Give back the full data, unchanged and complete.

§ EXERCISE MATERIALS
-- Opening Marker --

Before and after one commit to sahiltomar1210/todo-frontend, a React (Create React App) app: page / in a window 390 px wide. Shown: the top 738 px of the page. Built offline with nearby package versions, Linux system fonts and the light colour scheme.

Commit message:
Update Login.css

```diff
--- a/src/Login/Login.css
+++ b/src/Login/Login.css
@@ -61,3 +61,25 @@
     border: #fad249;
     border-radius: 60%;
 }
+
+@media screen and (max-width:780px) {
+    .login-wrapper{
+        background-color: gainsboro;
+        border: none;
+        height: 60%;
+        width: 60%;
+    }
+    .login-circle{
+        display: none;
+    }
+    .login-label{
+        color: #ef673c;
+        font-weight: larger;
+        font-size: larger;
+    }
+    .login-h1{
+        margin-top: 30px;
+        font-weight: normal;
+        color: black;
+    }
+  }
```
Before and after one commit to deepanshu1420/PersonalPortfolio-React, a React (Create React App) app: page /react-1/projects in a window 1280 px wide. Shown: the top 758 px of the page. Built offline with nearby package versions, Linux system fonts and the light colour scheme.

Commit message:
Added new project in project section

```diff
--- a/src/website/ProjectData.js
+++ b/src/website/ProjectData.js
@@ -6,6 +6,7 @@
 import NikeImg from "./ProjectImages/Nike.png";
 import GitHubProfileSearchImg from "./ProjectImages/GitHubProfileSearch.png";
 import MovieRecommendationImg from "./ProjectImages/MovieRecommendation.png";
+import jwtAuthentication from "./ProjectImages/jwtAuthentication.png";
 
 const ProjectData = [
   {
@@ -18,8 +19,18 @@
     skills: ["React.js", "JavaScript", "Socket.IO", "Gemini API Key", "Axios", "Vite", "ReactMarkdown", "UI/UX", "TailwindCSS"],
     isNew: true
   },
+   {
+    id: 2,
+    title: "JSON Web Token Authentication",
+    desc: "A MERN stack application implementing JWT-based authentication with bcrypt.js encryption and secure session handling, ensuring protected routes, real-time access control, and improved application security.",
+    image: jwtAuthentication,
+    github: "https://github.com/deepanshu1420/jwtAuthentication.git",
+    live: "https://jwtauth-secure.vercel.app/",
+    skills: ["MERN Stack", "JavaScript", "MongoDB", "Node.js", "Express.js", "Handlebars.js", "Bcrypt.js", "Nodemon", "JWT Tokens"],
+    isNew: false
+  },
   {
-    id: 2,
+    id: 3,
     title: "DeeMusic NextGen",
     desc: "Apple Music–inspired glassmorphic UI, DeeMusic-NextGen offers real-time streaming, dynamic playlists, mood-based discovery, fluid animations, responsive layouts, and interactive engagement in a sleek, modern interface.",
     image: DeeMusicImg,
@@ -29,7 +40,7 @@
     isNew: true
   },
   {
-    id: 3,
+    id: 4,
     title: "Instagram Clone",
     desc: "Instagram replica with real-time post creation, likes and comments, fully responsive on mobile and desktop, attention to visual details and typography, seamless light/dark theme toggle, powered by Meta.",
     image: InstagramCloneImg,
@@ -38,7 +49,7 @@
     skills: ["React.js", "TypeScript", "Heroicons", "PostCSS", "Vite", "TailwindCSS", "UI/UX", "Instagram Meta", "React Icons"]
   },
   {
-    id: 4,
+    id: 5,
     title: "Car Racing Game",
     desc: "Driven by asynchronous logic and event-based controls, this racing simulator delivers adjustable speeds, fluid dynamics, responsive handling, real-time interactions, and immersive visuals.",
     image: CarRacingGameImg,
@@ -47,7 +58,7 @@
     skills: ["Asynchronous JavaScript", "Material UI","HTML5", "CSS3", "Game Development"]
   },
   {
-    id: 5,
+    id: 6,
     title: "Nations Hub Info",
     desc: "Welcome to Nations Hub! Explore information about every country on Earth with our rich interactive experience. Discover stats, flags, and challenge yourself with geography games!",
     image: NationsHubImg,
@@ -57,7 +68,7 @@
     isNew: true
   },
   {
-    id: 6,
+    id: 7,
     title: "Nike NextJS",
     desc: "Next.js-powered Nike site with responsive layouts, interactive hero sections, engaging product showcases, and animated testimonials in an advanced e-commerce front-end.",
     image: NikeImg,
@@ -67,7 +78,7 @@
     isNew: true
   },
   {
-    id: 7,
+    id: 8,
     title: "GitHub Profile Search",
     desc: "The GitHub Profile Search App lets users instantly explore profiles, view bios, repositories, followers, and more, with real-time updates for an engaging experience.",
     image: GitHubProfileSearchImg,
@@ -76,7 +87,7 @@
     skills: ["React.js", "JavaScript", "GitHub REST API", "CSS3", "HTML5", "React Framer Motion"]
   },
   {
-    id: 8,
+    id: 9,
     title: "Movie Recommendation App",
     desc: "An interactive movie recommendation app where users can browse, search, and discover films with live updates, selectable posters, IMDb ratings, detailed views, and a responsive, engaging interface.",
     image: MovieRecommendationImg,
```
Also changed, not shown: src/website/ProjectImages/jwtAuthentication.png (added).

-- Closing Marker --

§ EXERCISE RESULT
Before and after one commit to sahiltomar1210/todo-frontend, a React (Create React App) app: page / in a window 390 px wide. Shown: the top 738 px of the page. Built offline with nearby package versions, Linux system fonts and the light colour scheme.

Commit message:
Update Login.css

```diff
--- a/src/Login/Login.css
+++ b/src/Login/Login.css
@@ -61,3 +61,25 @@
     border: #fad249;
     border-radius: 60%;
 }
+
+@media screen and (max-width:780px) {
+    .login-wrapper{
+        background-color: gainsboro;
+        border: none;
+        height: 60%;
+        width: 60%;
+    }
+    .login-circle{
+        display: none;
+    }
+    .login-label{
+        color: #ef673c;
+        font-weight: larger;
+        font-size: larger;
+    }
+    .login-h1{
+        margin-top: 30px;
+        font-weight: normal;
+        color: black;
+    }
+  }
```
Before and after one commit to deepanshu1420/PersonalPortfolio-React, a React (Create React App) app: page /react-1/projects in a window 1280 px wide. Shown: the top 758 px of the page. Built offline with nearby package versions, Linux system fonts and the light colour scheme.

Commit message:
Added new project in project section

```diff
--- a/src/website/ProjectData.js
+++ b/src/website/ProjectData.js
@@ -6,6 +6,7 @@
 import NikeImg from "./ProjectImages/Nike.png";
 import GitHubProfileSearchImg from "./ProjectImages/GitHubProfileSearch.png";
 import MovieRecommendationImg from "./ProjectImages/MovieRecommendation.png";
+import jwtAuthentication from "./ProjectImages/jwtAuthentication.png";
 
 const ProjectData = [
   {
@@ -18,8 +19,18 @@
     skills: ["React.js", "JavaScript", "Socket.IO", "Gemini API Key", "Axios", "Vite", "ReactMarkdown", "UI/UX", "TailwindCSS"],
     isNew: true
   },
+   {
+    id: 2,
+    title: "JSON Web Token Authentication",
+    desc: "A MERN stack application implementing JWT-based authentication with bcrypt.js encryption and secure session handling, ensuring protected routes, real-time access control, and improved application security.",
+    image: jwtAuthentication,
+    github: "https://github.com/deepanshu1420/jwtAuthentication.git",
+    live: "https://jwtauth-secure.vercel.app/",
+    skills: ["MERN Stack", "JavaScript", "MongoDB", "Node.js", "Express.js", "Handlebars.js", "Bcrypt.js", "Nodemon", "JWT Tokens"],
+    isNew: false
+  },
   {
-    id: 2,
+    id: 3,
     title: "DeeMusic NextGen",
     desc: "Apple Music–inspired glassmorphic UI, DeeMusic-NextGen offers real-time streaming, dynamic playlists, mood-based discovery, fluid animations, responsive layouts, and interactive engagement in a sleek, modern interface.",
     image: DeeMusicImg,
@@ -29,7 +40,7 @@
     isNew: true
   },
   {
-    id: 3,
+    id: 4,
     title: "Instagram Clone",
     desc: "Instagram replica with real-time post creation, likes and comments, fully responsive on mobile and desktop, attention to visual details and typography, seamless light/dark theme toggle, powered by Meta.",
     image: InstagramCloneImg,
@@ -38,7 +49,7 @@
     skills: ["React.js", "TypeScript", "Heroicons", "PostCSS", "Vite", "TailwindCSS", "UI/UX", "Instagram Meta", "React Icons"]
   },
   {
-    id: 4,
+    id: 5,
     title: "Car Racing Game",
     desc: "Driven by asynchronous logic and event-based controls, this racing simulator delivers adjustable speeds, fluid dynamics, responsive handling, real-time interactions, and immersive visuals.",
     image: CarRacingGameImg,
@@ -47,7 +58,7 @@
     skills: ["Asynchronous JavaScript", "Material UI","HTML5", "CSS3", "Game Development"]
   },
   {
-    id: 5,
+    id: 6,
     title: "Nations Hub Info",
     desc: "Welcome to Nations Hub! Explore information about every country on Earth with our rich interactive experience. Discover stats, flags, and challenge yourself with geography games!",
     image: NationsHubImg,
@@ -57,7 +68,7 @@
     isNew: true
   },
   {
-    id: 6,
+    id: 7,
     title: "Nike NextJS",
     desc: "Next.js-powered Nike site with responsive layouts, interactive hero sections, engaging product showcases, and animated testimonials in an advanced e-commerce front-end.",
     image: NikeImg,
@@ -67,7 +78,7 @@
     isNew: true
   },
   {
-    id: 7,
+    id: 8,
     title: "GitHub Profile Search",
     desc: "The GitHub Profile Search App lets users instantly explore profiles, view bios, repositories, followers, and more, with real-time updates for an engaging experience.",
     image: GitHubProfileSearchImg,
@@ -76,7 +87,7 @@
     skills: ["React.js", "JavaScript", "GitHub REST API", "CSS3", "HTML5", "React Framer Motion"]
   },
   {
-    id: 8,
+    id: 9,
     title: "Movie Recommendation App",
     desc: "An interactive movie recommendation app where users can browse, search, and discover films with live updates, selectable posters, IMDb ratings, detailed views, and a responsive, engaging interface.",
     image: MovieRecommendationImg,
```
Also changed, not shown: src/website/ProjectImages/jwtAuthentication.png (added).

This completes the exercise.